*** Opening of DATA ***
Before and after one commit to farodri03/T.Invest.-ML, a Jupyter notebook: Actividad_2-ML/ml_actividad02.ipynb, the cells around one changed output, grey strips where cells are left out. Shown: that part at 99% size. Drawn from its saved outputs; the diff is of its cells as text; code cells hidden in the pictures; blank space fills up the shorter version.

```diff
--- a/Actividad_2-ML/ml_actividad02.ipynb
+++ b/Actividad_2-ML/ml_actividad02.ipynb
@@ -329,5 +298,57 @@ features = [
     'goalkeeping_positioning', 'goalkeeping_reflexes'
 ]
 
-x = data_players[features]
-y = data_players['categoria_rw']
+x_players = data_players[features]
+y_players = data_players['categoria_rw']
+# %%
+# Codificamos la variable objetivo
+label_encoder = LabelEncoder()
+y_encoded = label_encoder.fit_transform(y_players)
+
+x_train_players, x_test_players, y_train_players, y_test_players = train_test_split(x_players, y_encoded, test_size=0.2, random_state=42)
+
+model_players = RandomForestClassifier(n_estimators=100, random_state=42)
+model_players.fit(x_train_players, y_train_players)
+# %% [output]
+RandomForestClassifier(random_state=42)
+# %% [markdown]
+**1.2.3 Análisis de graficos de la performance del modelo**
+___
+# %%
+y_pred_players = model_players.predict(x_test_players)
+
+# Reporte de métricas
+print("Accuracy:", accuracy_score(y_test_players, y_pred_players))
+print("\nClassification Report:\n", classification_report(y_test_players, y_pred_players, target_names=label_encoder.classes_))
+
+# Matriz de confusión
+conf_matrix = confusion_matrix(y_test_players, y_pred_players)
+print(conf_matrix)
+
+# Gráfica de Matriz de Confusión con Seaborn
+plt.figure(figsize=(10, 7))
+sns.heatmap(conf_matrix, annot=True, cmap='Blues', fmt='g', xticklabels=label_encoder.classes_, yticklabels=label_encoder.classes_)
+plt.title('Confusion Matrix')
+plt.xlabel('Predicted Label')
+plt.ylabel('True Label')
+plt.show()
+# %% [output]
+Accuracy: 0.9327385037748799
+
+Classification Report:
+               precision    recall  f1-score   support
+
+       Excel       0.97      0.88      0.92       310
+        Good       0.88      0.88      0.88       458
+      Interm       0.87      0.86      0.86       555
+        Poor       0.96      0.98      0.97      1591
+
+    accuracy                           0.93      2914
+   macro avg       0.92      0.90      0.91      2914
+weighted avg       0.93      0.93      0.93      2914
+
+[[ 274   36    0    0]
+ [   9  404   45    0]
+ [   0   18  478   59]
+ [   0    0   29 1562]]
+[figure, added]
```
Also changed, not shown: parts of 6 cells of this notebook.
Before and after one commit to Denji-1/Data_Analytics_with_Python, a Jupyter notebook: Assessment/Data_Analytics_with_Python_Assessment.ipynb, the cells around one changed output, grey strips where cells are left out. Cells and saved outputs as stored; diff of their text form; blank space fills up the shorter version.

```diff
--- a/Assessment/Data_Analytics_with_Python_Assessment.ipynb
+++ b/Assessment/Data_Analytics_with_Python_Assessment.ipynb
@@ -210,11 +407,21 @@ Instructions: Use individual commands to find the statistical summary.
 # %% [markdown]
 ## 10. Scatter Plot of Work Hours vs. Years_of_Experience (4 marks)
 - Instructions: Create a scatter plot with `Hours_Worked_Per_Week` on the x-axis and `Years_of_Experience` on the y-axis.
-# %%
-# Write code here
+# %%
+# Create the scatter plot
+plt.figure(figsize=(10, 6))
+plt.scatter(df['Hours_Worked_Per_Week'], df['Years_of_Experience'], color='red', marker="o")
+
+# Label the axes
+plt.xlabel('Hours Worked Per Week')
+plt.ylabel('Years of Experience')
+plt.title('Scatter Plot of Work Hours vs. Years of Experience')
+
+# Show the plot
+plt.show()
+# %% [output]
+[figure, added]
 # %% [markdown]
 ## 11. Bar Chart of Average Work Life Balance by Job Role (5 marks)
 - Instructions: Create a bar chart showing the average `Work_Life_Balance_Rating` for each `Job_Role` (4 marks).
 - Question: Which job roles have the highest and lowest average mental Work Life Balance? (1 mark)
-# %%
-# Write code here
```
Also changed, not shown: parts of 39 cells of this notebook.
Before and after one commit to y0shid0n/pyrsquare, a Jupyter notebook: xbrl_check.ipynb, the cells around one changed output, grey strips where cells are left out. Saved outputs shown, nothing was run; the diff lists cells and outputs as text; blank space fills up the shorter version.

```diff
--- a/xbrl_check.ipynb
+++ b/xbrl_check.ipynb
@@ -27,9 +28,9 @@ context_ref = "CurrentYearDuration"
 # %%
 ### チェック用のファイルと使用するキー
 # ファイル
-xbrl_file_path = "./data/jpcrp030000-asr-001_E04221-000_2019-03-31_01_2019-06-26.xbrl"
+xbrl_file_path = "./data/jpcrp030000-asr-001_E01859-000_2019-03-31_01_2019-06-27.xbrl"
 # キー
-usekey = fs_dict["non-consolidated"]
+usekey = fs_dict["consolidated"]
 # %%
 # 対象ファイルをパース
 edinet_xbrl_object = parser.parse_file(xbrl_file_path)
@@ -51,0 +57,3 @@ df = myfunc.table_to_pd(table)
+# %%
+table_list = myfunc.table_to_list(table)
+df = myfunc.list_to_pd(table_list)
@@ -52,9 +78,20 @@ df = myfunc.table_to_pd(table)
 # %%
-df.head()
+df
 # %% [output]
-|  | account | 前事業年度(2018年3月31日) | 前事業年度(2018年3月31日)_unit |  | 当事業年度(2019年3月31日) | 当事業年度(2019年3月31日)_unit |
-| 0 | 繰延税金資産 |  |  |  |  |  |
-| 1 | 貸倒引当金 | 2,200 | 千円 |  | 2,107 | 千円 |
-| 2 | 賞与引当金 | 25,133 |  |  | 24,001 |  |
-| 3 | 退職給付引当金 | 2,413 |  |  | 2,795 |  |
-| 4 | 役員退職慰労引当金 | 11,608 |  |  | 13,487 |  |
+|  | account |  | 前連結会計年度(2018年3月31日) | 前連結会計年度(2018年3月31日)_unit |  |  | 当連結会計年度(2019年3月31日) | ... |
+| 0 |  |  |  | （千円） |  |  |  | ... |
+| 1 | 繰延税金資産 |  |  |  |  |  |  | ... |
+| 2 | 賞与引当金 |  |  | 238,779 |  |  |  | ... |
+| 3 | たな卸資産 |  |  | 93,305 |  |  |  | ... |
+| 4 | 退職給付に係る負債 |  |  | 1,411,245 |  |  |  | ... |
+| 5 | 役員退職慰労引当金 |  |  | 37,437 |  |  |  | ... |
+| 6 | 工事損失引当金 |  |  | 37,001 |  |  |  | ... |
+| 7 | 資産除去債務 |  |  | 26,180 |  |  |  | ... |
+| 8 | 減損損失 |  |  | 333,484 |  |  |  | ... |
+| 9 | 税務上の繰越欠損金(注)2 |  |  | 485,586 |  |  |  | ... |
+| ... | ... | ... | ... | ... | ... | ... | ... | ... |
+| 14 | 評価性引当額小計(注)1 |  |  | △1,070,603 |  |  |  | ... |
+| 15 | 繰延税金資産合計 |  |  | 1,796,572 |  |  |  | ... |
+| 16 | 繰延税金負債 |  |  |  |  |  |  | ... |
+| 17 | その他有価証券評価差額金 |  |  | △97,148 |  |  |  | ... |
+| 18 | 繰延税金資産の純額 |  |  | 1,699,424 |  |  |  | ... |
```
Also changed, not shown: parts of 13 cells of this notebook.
*** Close of DATA ***
GOAL OF THE EXERCISE
Copy out the records once more, exactly as they are written.

TASK RESULT
Before and after one commit to farodri03/T.Invest.-ML, a Jupyter notebook: Actividad_2-ML/ml_actividad02.ipynb, the cells around one changed output, grey strips where cells are left out. Shown: that part at 99% size. Drawn from its saved outputs; the diff is of its cells as text; code cells hidden in the pictures; blank space fills up the shorter version.

```diff
--- a/Actividad_2-ML/ml_actividad02.ipynb
+++ b/Actividad_2-ML/ml_actividad02.ipynb
@@ -329,5 +298,57 @@ features = [
     'goalkeeping_positioning', 'goalkeeping_reflexes'
 ]
 
-x = data_players[features]
-y = data_players['categoria_rw']
+x_players = data_players[features]
+y_players = data_players['categoria_rw']
+# %%
+# Codificamos la variable objetivo
+label_encoder = LabelEncoder()
+y_encoded = label_encoder.fit_transform(y_players)
+
+x_train_players, x_test_players, y_train_players, y_test_players = train_test_split(x_players, y_encoded, test_size=0.2, random_state=42)
+
+model_players = RandomForestClassifier(n_estimators=100, random_state=42)
+model_players.fit(x_train_players, y_train_players)
+# %% [output]
+RandomForestClassifier(random_state=42)
+# %% [markdown]
+**1.2.3 Análisis de graficos de la performance del modelo**
+___
+# %%
+y_pred_players = model_players.predict(x_test_players)
+
+# Reporte de métricas
+print("Accuracy:", accuracy_score(y_test_players, y_pred_players))
+print("\nClassification Report:\n", classification_report(y_test_players, y_pred_players, target_names=label_encoder.classes_))
+
+# Matriz de confusión
+conf_matrix = confusion_matrix(y_test_players, y_pred_players)
+print(conf_matrix)
+
+# Gráfica de Matriz de Confusión con Seaborn
+plt.figure(figsize=(10, 7))
+sns.heatmap(conf_matrix, annot=True, cmap='Blues', fmt='g', xticklabels=label_encoder.classes_, yticklabels=label_encoder.classes_)
+plt.title('Confusion Matrix')
+plt.xlabel('Predicted Label')
+plt.ylabel('True Label')
+plt.show()
+# %% [output]
+Accuracy: 0.9327385037748799
+
+Classification Report:
+               precision    recall  f1-score   support
+
+       Excel       0.97      0.88      0.92       310
+        Good       0.88      0.88      0.88       458
+      Interm       0.87      0.86      0.86       555
+        Poor       0.96      0.98      0.97      1591
+
+    accuracy                           0.93      2914
+   macro avg       0.92      0.90      0.91      2914
+weighted avg       0.93      0.93      0.93      2914
+
+[[ 274   36    0    0]
+ [   9  404   45    0]
+ [   0   18  478   59]
+ [   0    0   29 1562]]
+[figure, added]
```
Also changed, not shown: parts of 6 cells of this notebook.
Before and after one commit to Denji-1/Data_Analytics_with_Python, a Jupyter notebook: Assessment/Data_Analytics_with_Python_Assessment.ipynb, the cells around one changed output, grey strips where cells are left out. Cells and saved outputs as stored; diff of their text form; blank space fills up the shorter version.

```diff
--- a/Assessment/Data_Analytics_with_Python_Assessment.ipynb
+++ b/Assessment/Data_Analytics_with_Python_Assessment.ipynb
@@ -210,11 +407,21 @@ Instructions: Use individual commands to find the statistical summary.
 # %% [markdown]
 ## 10. Scatter Plot of Work Hours vs. Years_of_Experience (4 marks)
 - Instructions: Create a scatter plot with `Hours_Worked_Per_Week` on the x-axis and `Years_of_Experience` on the y-axis.
-# %%
-# Write code here
+# %%
+# Create the scatter plot
+plt.figure(figsize=(10, 6))
+plt.scatter(df['Hours_Worked_Per_Week'], df['Years_of_Experience'], color='red', marker="o")
+
+# Label the axes
+plt.xlabel('Hours Worked Per Week')
+plt.ylabel('Years of Experience')
+plt.title('Scatter Plot of Work Hours vs. Years of Experience')
+
+# Show the plot
+plt.show()
+# %% [output]
+[figure, added]
 # %% [markdown]
 ## 11. Bar Chart of Average Work Life Balance by Job Role (5 marks)
 - Instructions: Create a bar chart showing the average `Work_Life_Balance_Rating` for each `Job_Role` (4 marks).
 - Question: Which job roles have the highest and lowest average mental Work Life Balance? (1 mark)
-# %%
-# Write code here
```
Also changed, not shown: parts of 39 cells of this notebook.
Before and after one commit to y0shid0n/pyrsquare, a Jupyter notebook: xbrl_check.ipynb, the cells around one changed output, grey strips where cells are left out. Saved outputs shown, nothing was run; the diff lists cells and outputs as text; blank space fills up the shorter version.

```diff
--- a/xbrl_check.ipynb
+++ b/xbrl_check.ipynb
@@ -27,9 +28,9 @@ context_ref = "CurrentYearDuration"
 # %%
 ### チェック用のファイルと使用するキー
 # ファイル
-xbrl_file_path = "./data/jpcrp030000-asr-001_E04221-000_2019-03-31_01_2019-06-26.xbrl"
+xbrl_file_path = "./data/jpcrp030000-asr-001_E01859-000_2019-03-31_01_2019-06-27.xbrl"
 # キー
-usekey = fs_dict["non-consolidated"]
+usekey = fs_dict["consolidated"]
 # %%
 # 対象ファイルをパース
 edinet_xbrl_object = parser.parse_file(xbrl_file_path)
@@ -51,0 +57,3 @@ df = myfunc.table_to_pd(table)
+# %%
+table_list = myfunc.table_to_list(table)
+df = myfunc.list_to_pd(table_list)
@@ -52,9 +78,20 @@ df = myfunc.table_to_pd(table)
 # %%
-df.head()
+df
 # %% [output]
-|  | account | 前事業年度(2018年3月31日) | 前事業年度(2018年3月31日)_unit |  | 当事業年度(2019年3月31日) | 当事業年度(2019年3月31日)_unit |
-| 0 | 繰延税金資産 |  |  |  |  |  |
-| 1 | 貸倒引当金 | 2,200 | 千円 |  | 2,107 | 千円 |
-| 2 | 賞与引当金 | 25,133 |  |  | 24,001 |  |
-| 3 | 退職給付引当金 | 2,413 |  |  | 2,795 |  |
-| 4 | 役員退職慰労引当金 | 11,608 |  |  | 13,487 |  |
+|  | account |  | 前連結会計年度(2018年3月31日) | 前連結会計年度(2018年3月31日)_unit |  |  | 当連結会計年度(2019年3月31日) | ... |
+| 0 |  |  |  | （千円） |  |  |  | ... |
+| 1 | 繰延税金資産 |  |  |  |  |  |  | ... |
+| 2 | 賞与引当金 |  |  | 238,779 |  |  |  | ... |
+| 3 | たな卸資産 |  |  | 93,305 |  |  |  | ... |
+| 4 | 退職給付に係る負債 |  |  | 1,411,245 |  |  |  | ... |
+| 5 | 役員退職慰労引当金 |  |  | 37,437 |  |  |  | ... |
+| 6 | 工事損失引当金 |  |  | 37,001 |  |  |  | ... |
+| 7 | 資産除去債務 |  |  | 26,180 |  |  |  | ... |
+| 8 | 減損損失 |  |  | 333,484 |  |  |  | ... |
+| 9 | 税務上の繰越欠損金(注)2 |  |  | 485,586 |  |  |  | ... |
+| ... | ... | ... | ... | ... | ... | ... | ... | ... |
+| 14 | 評価性引当額小計(注)1 |  |  | △1,070,603 |  |  |  | ... |
+| 15 | 繰延税金資産合計 |  |  | 1,796,572 |  |  |  | ... |
+| 16 | 繰延税金負債 |  |  |  |  |  |  | ... |
+| 17 | その他有価証券評価差額金 |  |  | △97,148 |  |  |  | ... |
+| 18 | 繰延税金資産の純額 |  |  | 1,699,424 |  |  |  | ... |
```
Also changed, not shown: parts of 13 cells of this notebook.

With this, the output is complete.